→ **TASK INSTRUCTIONS**: The records below must be output exactly, without pictures.

(MATERIAL PROVIDED begins)

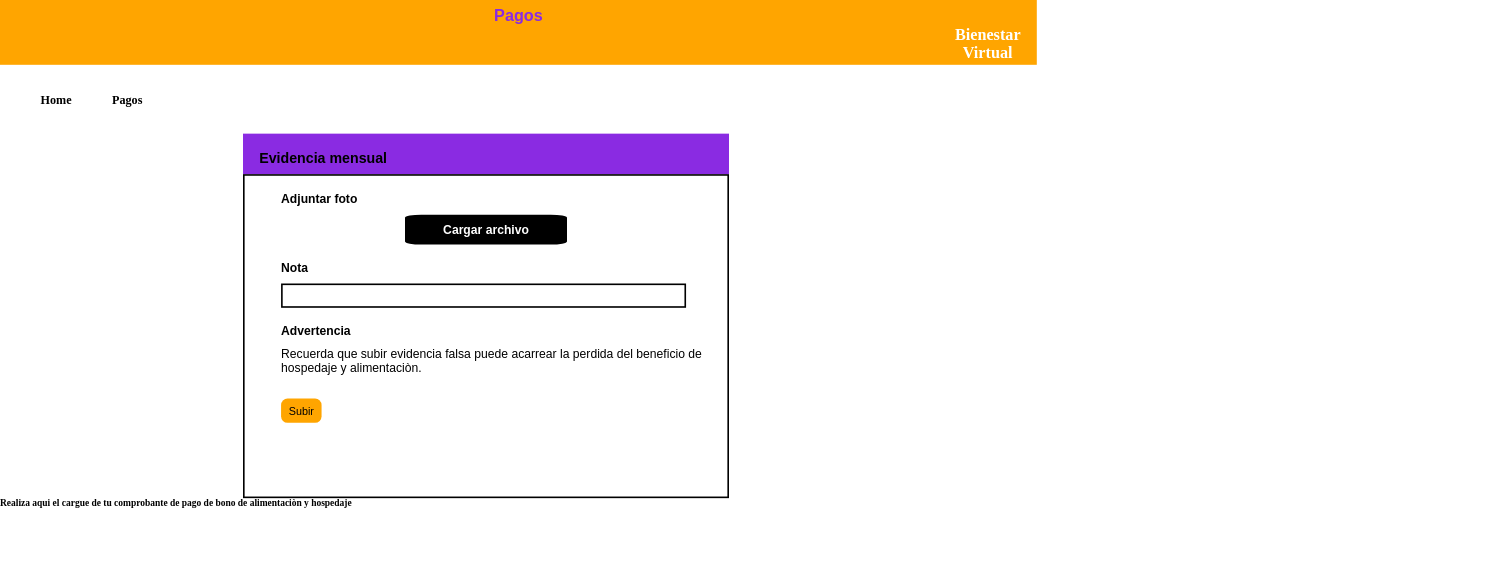
Repository: Diani123/Mis-actividades
Page: softwarebienestarinstitucional/pagos.html
An editor plug-in stored every save of this project. The page is shown before and after the next save, followed by the edit.
The browser window is 1280 px wide. The page is 1280 px wide, then 1866 px, so the pictures cover 1866 px, including what lies to the right of the window. The pictures show the whole page, at 81% of full size.

Above is the page before, as saved 2023-02-12 20:22:32.

### softwarebienestarinstitucional/pagos.html
<!DOCTYPE html>
<html lang="en">
  <head>
    <meta charset="UTF-8" />
    <meta http-equiv="X-UA-Compatible" content="IE=edge" />
    <meta name="viewport" content="width=device-width, initial-scale=1.0" />
    <link rel="stylesheet" href="./pagos.css" />
    <title>Document</title>
  </head>
  <body>
    <header>
      <div class="Encabezado">
        <h2 class="title1">Pagos</h2>
        <h2 class="title2">Bienestar</h2>
        <h2 class="title3">Virtual</h2>
      </div>
    </header>
    <div class="Items">
      <a href="./home.html" class="item"><h2 class="item-title">Home</h2></a>
      <a href="./pagos.html" class="item"><h2 class="item-title">Pagos</h2></a>
    </div>
    <div class="ContainerT">
      <div class="ContainerTitle">
        <h3 class="title4">Evidencia mensual</h3>
      </div>
      <div class="Container-dowload">
        <form
          action="../../form-result.php"
          method="post"
          enctype="multipart/form-data"
          target="_blank"
        >
          <p class="textt">Adjuntar foto</p>
          <br />

          <div class="custom-input-file col-md-6 col-sm-6 col-xs-6">
            <input
              type="file"
              id="fichero-tarifas"
              class="input-file"
              value=""
            />
            Cargar archivo
          </div>

          <p class="textt">Nota</p>
          <br />
          <section class="Section-nota">
            <input class="input3" type="text" name="" id="" />
          </section>
          <p class="textt">Advertencia</p>
          <br />
          <h2 class="advertencia">
            Recuerda que subir evidencia falsa puede acarrear la perdida del
            beneficio de hospedaje y alimentaciòn.
          </h2>
          <button class="boton">Subir</button>
        </form>
      </div>
      <div>
        <h3>Realiza aqui el cargue de tu comprobante de pago de bono de alimentaciòn y hospedaje</h3>
      </div>
    </div>

  </body>
</html>

### softwarebienestarinstitucional/pagos.css
* {
    margin: 0;
    padding: 0;
    box-sizing: border-box;
  }
  html {
    font-size: 62.5%;
  }
  html,
  body {
    min-height: 100%;
  }
  .Encabezado {
    display: flex;
    flex-direction: column;
    width: 100%;
    height: 80px;
    background-color: orange;
  }
  .Items {
    display: flex;
    flex-direction: row;
    text-align: left;
    height: 50px;
    margin-top: 15px;
    margin-bottom: 20px;
  }
  .title1 {
    padding-top: 8px;
    text-align: center;
    font-size: 2rem;
    font-family: Arial, Helvetica, sans-serif;
    color: blueviolet;
  }
  .title2 {
    text-align: end;
    margin-right: 20px;
    font-size: 2rem;
    color: white;
  }
  .title3 {
    text-align: end;
    margin-right: 30px;
    font-size: 2rem;
    color: white;
    padding-top: px;
  }
  .item-title {
    padding-top: 20px;
    padding-left: 50px;
    color: black;
  }
  .item{
    text-decoration: none;
  }
  .item:hover{
    border-bottom: solid 2px orange;
    border-width: 2px;


  }


  .ContainerTitle {
    margin-left: 300px;
    height: 50px;
    width: 600px;
    background-color: blueviolet;
    padding-left: 20px;
    padding-top: 20px;
    font-size: 1.5rem;
    font-family: Arial, Helvetica, sans-serif;
  }
  .Container-dowload{
    margin-left: 300px;
    width: 600px;
    height: 400px;
    border: solid 2px black;
  }
  .ContainerT{
    display: grid;

  }

  .textt{
    margin-top: 20px;
    margin-left: 45px;
    font-size: 1.5rem;
    font-weight: 700;
    font-family: Arial, Helvetica, sans-serif;
  }
  .section1{
    width: 500px;
    height: 80px;
    margin-left: 45px;
    border: solid 2px black;
    justify-content: center;
    align-items: center;
  }

  .input3{
    width: 500px;
    height: 30px;
    margin-left: 45px;
    border: solid 2px black;


  }
  .advertencia{
    margin-left: 45px;
    font-weight: 100;
    font-family: Arial, Helvetica, sans-serif;
  }
  .boton{
    margin-top: 30px;
    margin-left: 45px;
    width: 50px;
    height: 30px;
    background-color: orange;
    border-radius: 8px;
    border: none;
    cursor: pointer;

  }
  .boton:hover{
    box-shadow: 0 0 20px blueviolet;
  }
  .custom-input-file {
    background-color: black;
    color: #fff;
    cursor: pointer;
    font-size: 1.5rem;
    font-weight: bold;
    margin: 0 auto 0;
    min-height: 15px;
    overflow: hidden;
    padding: 10px;
    position: relative;
    text-align: center;
    width: 200px;
    border-radius: 10%;
    font-family: Arial, Helvetica, sans-serif;
  }

  .custom-input-file .input-file {
   border: 10000px solid transparent;
   cursor: pointer;
   font-size: 10000px;
   margin: 0;
   opacity: 0;
   outline: 0 none;
   padding: 0;
   position: absolute;
   right: -1000px;
   top: -1000px;
  }

After the next save:
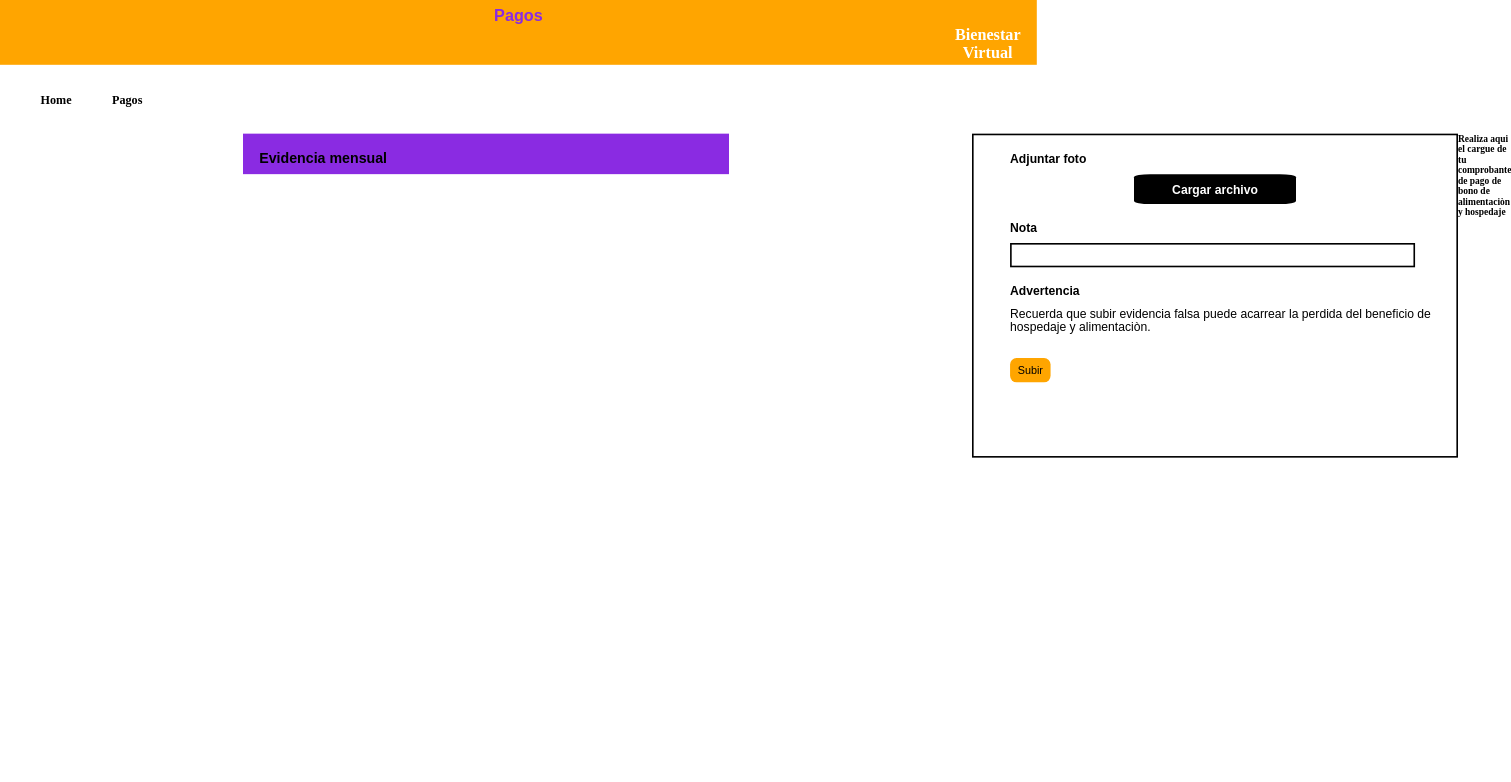
Saved 2 min 36 s later.
--- a/softwarebienestarinstitucional/pagos.css
+++ b/softwarebienestarinstitucional/pagos.css
@@ -79,6 +79,10 @@
   }
   .ContainerT{
     display: grid;
+    grid-template-columns: repeat(3, 1fr);
+grid-template-rows: repeat(2, 1fr);
+grid-column-gap: 0px;
+grid-row-gap: 0px;
 
   }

(MATERIAL PROVIDED ends)

→ **REPLY TO THE TASK**:
Repository: Diani123/Mis-actividades
Page: softwarebienestarinstitucional/pagos.html
An editor plug-in stored every save of this project. The page is shown before and after the next save, followed by the edit.
The browser window is 1280 px wide. The page is 1280 px wide, then 1866 px, so the pictures cover 1866 px, including what lies to the right of the window. The pictures show the whole page, at 81% of full size.

Above is the page before, as saved 2023-02-12 20:22:32.

### softwarebienestarinstitucional/pagos.html
<!DOCTYPE html>
<html lang="en">
  <head>
    <meta charset="UTF-8" />
    <meta http-equiv="X-UA-Compatible" content="IE=edge" />
    <meta name="viewport" content="width=device-width, initial-scale=1.0" />
    <link rel="stylesheet" href="./pagos.css" />
    <title>Document</title>
  </head>
  <body>
    <header>
      <div class="Encabezado">
        <h2 class="title1">Pagos</h2>
        <h2 class="title2">Bienestar</h2>
        <h2 class="title3">Virtual</h2>
      </div>
    </header>
    <div class="Items">
      <a href="./home.html" class="item"><h2 class="item-title">Home</h2></a>
      <a href="./pagos.html" class="item"><h2 class="item-title">Pagos</h2></a>
    </div>
    <div class="ContainerT">
      <div class="ContainerTitle">
        <h3 class="title4">Evidencia mensual</h3>
      </div>
      <div class="Container-dowload">
        <form
          action="../../form-result.php"
          method="post"
          enctype="multipart/form-data"
          target="_blank"
        >
          <p class="textt">Adjuntar foto</p>
          <br />

          <div class="custom-input-file col-md-6 col-sm-6 col-xs-6">
            <input
              type="file"
              id="fichero-tarifas"
              class="input-file"
              value=""
            />
            Cargar archivo
          </div>

          <p class="textt">Nota</p>
          <br />
          <section class="Section-nota">
            <input class="input3" type="text" name="" id="" />
          </section>
          <p class="textt">Advertencia</p>
          <br />
          <h2 class="advertencia">
            Recuerda que subir evidencia falsa puede acarrear la perdida del
            beneficio de hospedaje y alimentaciòn.
          </h2>
          <button class="boton">Subir</button>
        </form>
      </div>
      <div>
        <h3>Realiza aqui el cargue de tu comprobante de pago de bono de alimentaciòn y hospedaje</h3>
      </div>
    </div>

  </body>
</html>

### softwarebienestarinstitucional/pagos.css
* {
    margin: 0;
    padding: 0;
    box-sizing: border-box;
  }
  html {
    font-size: 62.5%;
  }
  html,
  body {
    min-height: 100%;
  }
  .Encabezado {
    display: flex;
    flex-direction: column;
    width: 100%;
    height: 80px;
    background-color: orange;
  }
  .Items {
    display: flex;
    flex-direction: row;
    text-align: left;
    height: 50px;
    margin-top: 15px;
    margin-bottom: 20px;
  }
  .title1 {
    padding-top: 8px;
    text-align: center;
    font-size: 2rem;
    font-family: Arial, Helvetica, sans-serif;
    color: blueviolet;
  }
  .title2 {
    text-align: end;
    margin-right: 20px;
    font-size: 2rem;
    color: white;
  }
  .title3 {
    text-align: end;
    margin-right: 30px;
    font-size: 2rem;
    color: white;
    padding-top: px;
  }
  .item-title {
    padding-top: 20px;
    padding-left: 50px;
    color: black;
  }
  .item{
    text-decoration: none;
  }
  .item:hover{
    border-bottom: solid 2px orange;
    border-width: 2px;


  }


  .ContainerTitle {
    margin-left: 300px;
    height: 50px;
    width: 600px;
    background-color: blueviolet;
    padding-left: 20px;
    padding-top: 20px;
    font-size: 1.5rem;
    font-family: Arial, Helvetica, sans-serif;
  }
  .Container-dowload{
    margin-left: 300px;
    width: 600px;
    height: 400px;
    border: solid 2px black;
  }
  .ContainerT{
    display: grid;

  }

  .textt{
    margin-top: 20px;
    margin-left: 45px;
    font-size: 1.5rem;
    font-weight: 700;
    font-family: Arial, Helvetica, sans-serif;
  }
  .section1{
    width: 500px;
    height: 80px;
    margin-left: 45px;
    border: solid 2px black;
    justify-content: center;
    align-items: center;
  }

  .input3{
    width: 500px;
    height: 30px;
    margin-left: 45px;
    border: solid 2px black;


  }
  .advertencia{
    margin-left: 45px;
    font-weight: 100;
    font-family: Arial, Helvetica, sans-serif;
  }
  .boton{
    margin-top: 30px;
    margin-left: 45px;
    width: 50px;
    height: 30px;
    background-color: orange;
    border-radius: 8px;
    border: none;
    cursor: pointer;

  }
  .boton:hover{
    box-shadow: 0 0 20px blueviolet;
  }
  .custom-input-file {
    background-color: black;
    color: #fff;
    cursor: pointer;
    font-size: 1.5rem;
    font-weight: bold;
    margin: 0 auto 0;
    min-height: 15px;
    overflow: hidden;
    padding: 10px;
    position: relative;
    text-align: center;
    width: 200px;
    border-radius: 10%;
    font-family: Arial, Helvetica, sans-serif;
  }

  .custom-input-file .input-file {
   border: 10000px solid transparent;
   cursor: pointer;
   font-size: 10000px;
   margin: 0;
   opacity: 0;
   outline: 0 none;
   padding: 0;
   position: absolute;
   right: -1000px;
   top: -1000px;
  }

After the next save:
Saved 2 min 36 s later.
--- a/softwarebienestarinstitucional/pagos.css
+++ b/softwarebienestarinstitucional/pagos.css
@@ -79,6 +79,10 @@
   }
   .ContainerT{
     display: grid;
+    grid-template-columns: repeat(3, 1fr);
+grid-template-rows: repeat(2, 1fr);
+grid-column-gap: 0px;
+grid-row-gap: 0px;
 
   }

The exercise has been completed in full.